> Data for this exercise
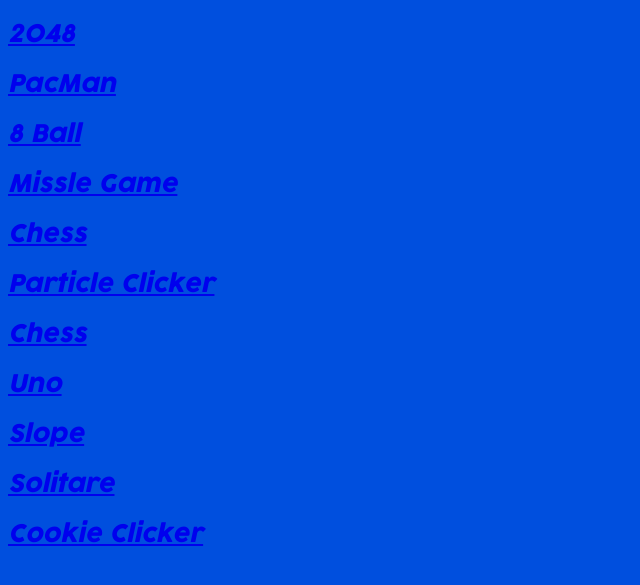
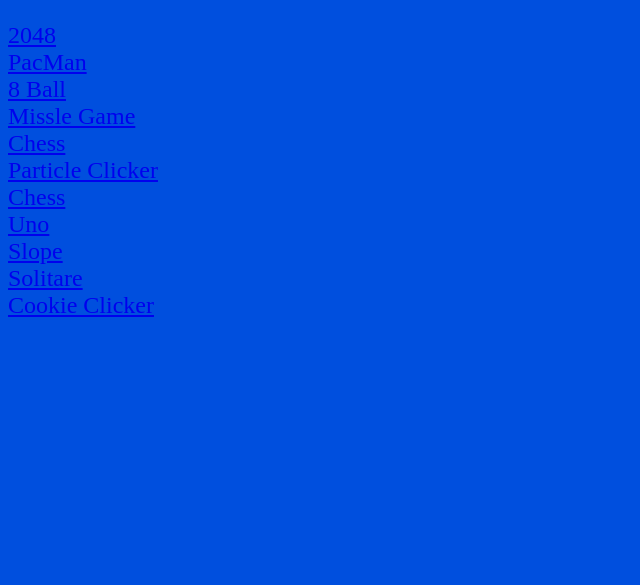
Before and after one commit to RealMaoMao/games, a plain HTML site: page index.html in a window 1280 px wide. Shown: the part 55-640 px from the top of the page, without its empty margins (0-640 px from the left). Drawn offline with Linux system fonts and the light colour scheme.

Commit message:
Update index.html

```diff
--- a/index.html
+++ b/index.html
@@ -10,30 +10,24 @@
 "font-family: Arial"
 }
 
-h2 {
+div {
   font-size: 24px;
-"font-family: Arial"
-}
-
-p {
-  font-size: 24px;
-"font-family: Arial"
 }
 </style>
 
 <h1 style="font-family:verdana">Games</h1>
 
-<p style="font-family:'Cocogoose'"><a href="https://realmaomao.github.io/XD/" target="_blank">2048</a></p>
-<p style="font-family:'Cocogoose'"><a href="https://realmaomao.github.io/XD1/" target="_blank">PacMan</a></p>
-<p style="font-family:'Cocogoose'"><a href="https://realmaomao.github.io/XD2/" target="_blank">8 Ball</a></p>
-<p style="font-family:'Cocogoose'"><a href="https://realmaomao.github.io/XD3/" target="_blank">Missle Game</a></p>
-<p style="font-family:'Cocogoose'"><a href="https://realmaomao.github.io/XD5/" target="_blank">Chess</a></h2>
-<p style="font-family:'Cocogoose'"><a href="https://realmaomao.github.io/XD6/" target="_blank">Particle Clicker</a></p>
-<p style="font-family:'Cocogoose'"><a href="https://realmaomao.github.io/XD7/" target="_blank">Chess</a></p>
-<p style="font-family:'Cocogoose'"><a href="https://realmaomao.github.io/uno/" target="_blank">Uno</a></p>
-<p style="font-family:'Cocogoose'"><a href="https://realmaomao.github.io/slope/" target="_blank">Slope</a></p>
-<p style="font-family:'Cocogoose'"><a href="https://realmaomao.github.io/solitare/" target="_blank">Solitare</a></p>
-<p style="font-family:'Cocogoose'"><a href="https://realmaomao.github.io/cookie-clicker/" target="_blank">Cookie Clicker</a></p>
+<div><a href="https://realmaomao.github.io/XD/" target="_blank">2048</a></div>
+<div><a href="https://realmaomao.github.io/XD1/" target="_blank">PacMan</a></div>
+<div><a href="https://realmaomao.github.io/XD2/" target="_blank">8 Ball</a></div>
+<div><a href="https://realmaomao.github.io/XD3/" target="_blank">Missle Game</a></div>
+<div><a href="https://realmaomao.github.io/XD5/" target="_blank">Chess</a></div>
+<div><a href="https://realmaomao.github.io/XD6/" target="_blank">Particle Clicker</a></div>
+<div><a href="https://realmaomao.github.io/XD7/" target="_blank">Chess</a></div>
+<div><a href="https://realmaomao.github.io/uno/" target="_blank">Uno</a></div>
+<div><a href="https://realmaomao.github.io/slope/" target="_blank">Slope</a></div>
+<div><a href="https://realmaomao.github.io/solitare/" target="_blank">Solitare</a></div>
+<div><a href="https://realmaomao.github.io/cookie-clicker/" target="_blank">Cookie Clicker</a></div>
 
 </body>
 </html>
```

> What you are asked to do
Find each line in the data above with the word "html", then copy it.

> Written solution
Before and after one commit to RealMaoMao/games, a plain HTML site: page index.html in a window 1280 px wide. Shown: the part 55-640 px from the top of the page, without its empty margins (0-640 px from the left). Drawn offline with Linux system fonts and the light colour scheme.
Update index.html
--- a/index.html
+++ b/index.html
 </html>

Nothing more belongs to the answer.